Mike Coughlin is a local businessman who has been involved in a number of businesses over the past 35 years and is the owner of Burley Designs, a manufacturer of balance bikes, tag-a-longs, strollers, and of course bike trailers. He says the new project will be a pedestrian and bicycle friendly project with a plaza that is inviting and open to the public, anchored by retail shops that bring life to the corner, some ground floor residential units at the edges that provide active engagement and character along the street frontage, engaging artwork, a bike repair station, quality long-term bike parking for tenants, and accessible bike parking for clients of the retail shops. Continue reading “Amazon Corner & Active Transportation”

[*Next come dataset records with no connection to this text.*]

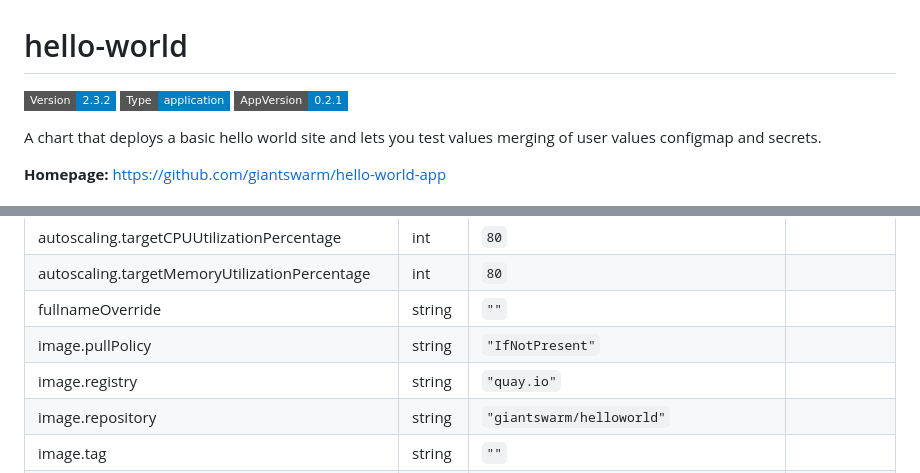
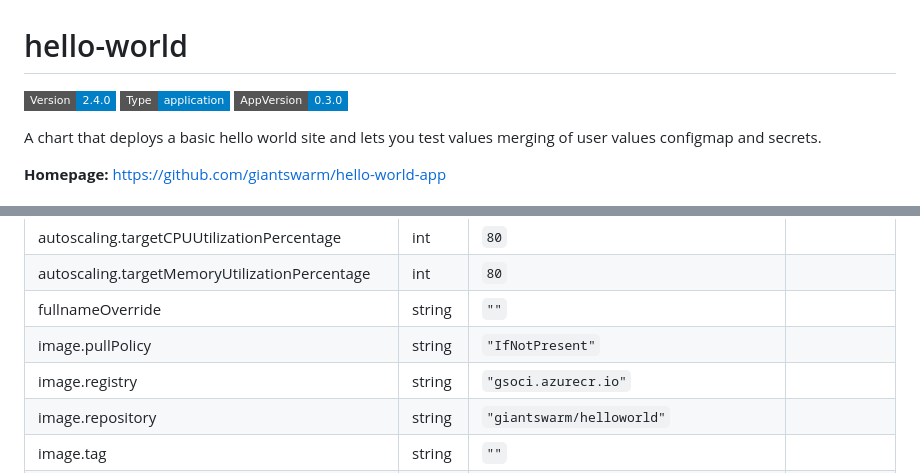
Before and after one commit to giantswarm/hello-world-app, a Markdown page: helm/hello-world/README.md, 2 parts joined by grey strips. Drawn GitHub-style; badges without logos.

Commit message:
Chart: Update `README.md`.

```diff
--- a/helm/hello-world/README.md
+++ b/helm/hello-world/README.md
@@ -1,6 +1,6 @@
 # hello-world
 
-![Version: 2.3.2](https://img.shields.io/badge/Version-2.3.2-informational?style=flat-square) ![Type: application](https://img.shields.io/badge/Type-application-informational?style=flat-square) ![AppVersion: 0.2.1](https://img.shields.io/badge/AppVersion-0.2.1-informational?style=flat-square)
+![Version: 2.4.0](https://img.shields.io/badge/Version-2.4.0-informational?style=flat-square) ![Type: application](https://img.shields.io/badge/Type-application-informational?style=flat-square) ![AppVersion: 0.3.0](https://img.shields.io/badge/AppVersion-0.3.0-informational?style=flat-square)
 
 A chart that deploys a basic hello world site and lets you test values merging of user values configmap and secrets.
 
@@ -29,7 +29,7 @@ A chart that deploys a basic hello world site and lets you test values merging o
 | autoscaling.targetMemoryUtilizationPercentage | int | `80` |  |
 | fullnameOverride | string | `""` |  |
 | image.pullPolicy | string | `"IfNotPresent"` |  |
-| image.registry | string | `"quay.io"` |  |
+| image.registry | string | `"gsoci.azurecr.io"` |  |
 | image.repository | string | `"giantswarm/helloworld"` |  |
 | image.tag | string | `""` |  |
 | imagePullSecrets | list | `[]` |  |
```
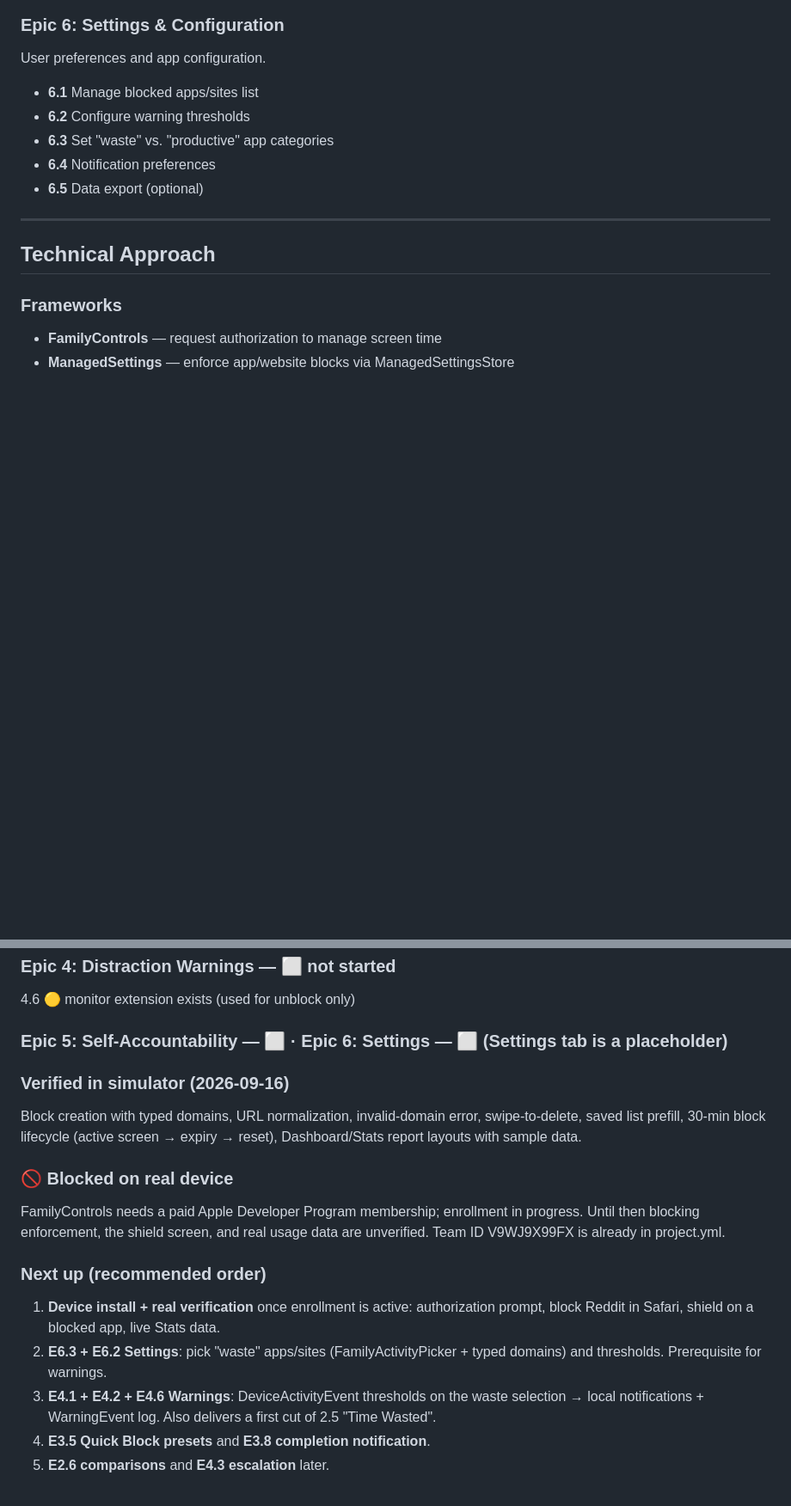
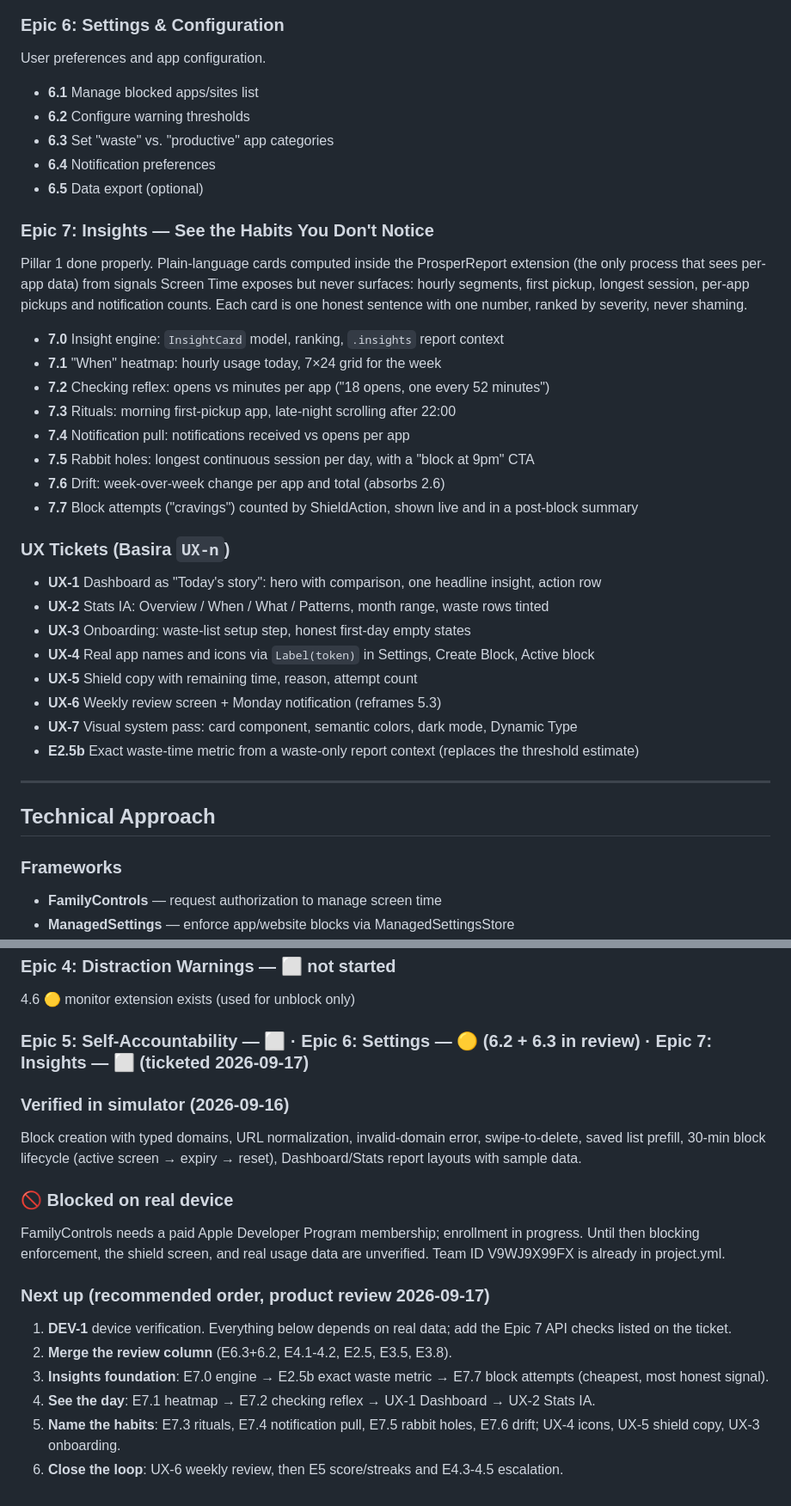
Before and after one commit to mostafaelkabir/Prosper, a Markdown page: SPEC.md, 2 parts joined by grey strips. Shown at 86% size. GitHub-like rendering; blank space fills up the shorter version.

Commit message:
SPEC: add Epic 7 Insights and UX tickets from the 2026-09-17 product review
Epic 7 turns raw Screen Time data into plain-language habit insights
computed inside the ProsperReport extension: hourly heatmap, checking
reflex, morning and late-night rituals, notification pull, rabbit holes,
week-over-week drift, and block attempts counted by ShieldAction. Also
lists the UX-1..UX-7 and E2.5b tickets and refreshes the status snapshot
and recommended order. Tickets live in Basira; this is the spec mirror.

Co-Authored-By: Claude Fable 5.1 <noreply@anthropic.com>

```diff
--- a/SPEC.md
+++ b/SPEC.md
@@ -105,6 +105,28 @@ User preferences and app configuration.
 - **6.4** Notification preferences
 - **6.5** Data export (optional)
 
+### Epic 7: Insights — See the Habits You Don't Notice
+Pillar 1 done properly. Plain-language cards computed inside the ProsperReport extension (the only process that sees per-app data) from signals Screen Time exposes but never surfaces: hourly segments, first pickup, longest session, per-app pickups and notification counts. Each card is one honest sentence with one number, ranked by severity, never shaming.
+
+- **7.0** Insight engine: `InsightCard` model, ranking, `.insights` report context
+- **7.1** "When" heatmap: hourly usage today, 7×24 grid for the week
+- **7.2** Checking reflex: opens vs minutes per app ("18 opens, one every 52 minutes")
+- **7.3** Rituals: morning first-pickup app, late-night scrolling after 22:00
+- **7.4** Notification pull: notifications received vs opens per app
+- **7.5** Rabbit holes: longest continuous session per day, with a "block at 9pm" CTA
+- **7.6** Drift: week-over-week change per app and total (absorbs 2.6)
+- **7.7** Block attempts ("cravings") counted by ShieldAction, shown live and in a post-block summary
+
+### UX Tickets (Basira `UX-n`)
+- **UX-1** Dashboard as "Today's story": hero with comparison, one headline insight, action row
+- **UX-2** Stats IA: Overview / When / What / Patterns, month range, waste rows tinted
+- **UX-3** Onboarding: waste-list setup step, honest first-day empty states
+- **UX-4** Real app names and icons via `Label(token)` in Settings, Create Block, Active block
+- **UX-5** Shield copy with remaining time, reason, attempt count
+- **UX-6** Weekly review screen + Monday notification (reframes 5.3)
+- **UX-7** Visual system pass: card component, semantic colors, dark mode, Dynamic Type
+- **E2.5b** Exact waste-time metric from a waste-only report context (replaces the threshold estimate)
+
 ---
 
 ## Technical Approach
@@ -188,7 +210,7 @@ Legend: ✅ done · 🟡 partial · ⬜ not started · 🚫 blocked
 ### Epic 4: Distraction Warnings — ⬜ not started
 4.6 🟡 monitor extension exists (used for unblock only)
 
-### Epic 5: Self-Accountability — ⬜ · Epic 6: Settings — ⬜ (Settings tab is a placeholder)
+### Epic 5: Self-Accountability — ⬜ · Epic 6: Settings — 🟡 (6.2 + 6.3 in review) · Epic 7: Insights — ⬜ (ticketed 2026-09-17)
 
 ### Verified in simulator (2026-09-16)
 Block creation with typed domains, URL normalization, invalid-domain error, swipe-to-delete, saved list prefill, 30-min block lifecycle (active screen → expiry → reset), Dashboard/Stats report layouts with sample data.
@@ -196,9 +218,10 @@ Block creation with typed domains, URL normalization, invalid-domain error, swip
 ### 🚫 Blocked on real device
 FamilyControls needs a paid Apple Developer Program membership; enrollment in progress. Until then blocking enforcement, the shield screen, and real usage data are unverified. Team ID V9WJ9X99FX is already in project.yml.
 
-### Next up (recommended order)
-1. **Device install + real verification** once enrollment is active: authorization prompt, block Reddit in Safari, shield on a blocked app, live Stats data.
-2. **E6.3 + E6.2 Settings**: pick "waste" apps/sites (FamilyActivityPicker + typed domains) and thresholds. Prerequisite for warnings.
-3. **E4.1 + E4.2 + E4.6 Warnings**: DeviceActivityEvent thresholds on the waste selection → local notifications + WarningEvent log. Also delivers a first cut of 2.5 "Time Wasted".
-4. **E3.5 Quick Block presets** and **E3.8 completion notification**.
-5. **E2.6 comparisons** and **E4.3 escalation** later.
+### Next up (recommended order, product review 2026-09-17)
+1. **DEV-1** device verification. Everything below depends on real data; add the Epic 7 API checks listed on the ticket.
+2. **Merge the review column** (E6.3+6.2, E4.1-4.2, E2.5, E3.5, E3.8).
+3. **Insights foundation**: E7.0 engine → E2.5b exact waste metric → E7.7 block attempts (cheapest, most honest signal).
+4. **See the day**: E7.1 heatmap → E7.2 checking reflex → UX-1 Dashboard → UX-2 Stats IA.
+5. **Name the habits**: E7.3 rituals, E7.4 notification pull, E7.5 rabbit holes, E7.6 drift; UX-4 icons, UX-5 shield copy, UX-3 onboarding.
+6. **Close the loop**: UX-6 weekly review, then E5 score/streaks and E4.3-4.5 escalation.
```
Also changed, not shown: other parts of SPEC.md (+2 -2 lines).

The new and improved Knickerbocker Bridge opened again to the public yesterday after being closed for a few weeks as crews replaced the old railing that was partly made of wood and rotting out. The replacement was also part of a project to repave and improve the access on the south side from Franklin Boulevard to the bridge. This section of path hard large root heaves and very poor pavement before this work was completed. The approach from Franklin to the railroad underpass was also a tight turn so that turn radius was expanded to give cyclists a better view before entering the tunnel. Striping was also added to guide people to make a safe passage under the Union Pacific railroad right-of-way.
The Knickerbocker bridge was built in 1978 and is one of the examples of a partnership between the City of Eugene and the Eugene Water and Electric Board (EWEB) that combined getting utility lines across the river while also providing a safe and convenient crossing of the river for people walking, biking, and rolling (the Autzen Bridge is another example). The bridge was dedicated in 1980 and is named for Willie Knickerbocker (1868–1960), who was called “The Father of Bicycling in Eugene.” There’s a good piece about Willy from the Register Guard if you’d like to learn more about him. The quote at the end show’s us why they picked a good person to name a Eugene bike bridge for:
“Let’s not forget the simple man who lived a simple life, riding his bicycle as the world sped up around him.
The man who, when asked why he rode — if it was the independence or the beauty or the solitude — cocked his head and scrunched his eyes and thought about it a moment and said, “No, it’s to get there.”
This bridge is not one you’ll cross much on a pure pleasure ride. It’s a pretty practical connection for “getting there”, providing a link from Springfield, the Northeast part of Eugene, campus, and the Glenwood area. However, make sure you stop along your journey (maybe on one of the new benches) and enjoy the natural beauty of the Whilamut Natural Area, watch some boaters and tubers float by in the summer, and watch for all sorts of birds, water mammals, and other wildlife.
The sign commemorating the building of the bridge is a bit weathered and hidden on the north side of the bridge but Eugene Parks and Open Space says the old plaque will be incorporated into a new sign going in soon. A new bike counter will also be going in on the south side of the bridge as many new projects in Eugene include the counters as part of the project so that planners can better track the number of walkers and bikers using the system.
With the completion of this section and all the work that went into improving the river path system after the I5 bridge construction, including the new viaduct on the east side of I5 leading into Glenwood, one of the older parts of our river path network system is now updated and improved. Now if we could just figure out how to connect the south bank path from the Autzen Footbridge to the Knickerbocker without having to go up to Garden Avenue. More about that idea in an upcoming story on WeBikeEugene. Stay tuned.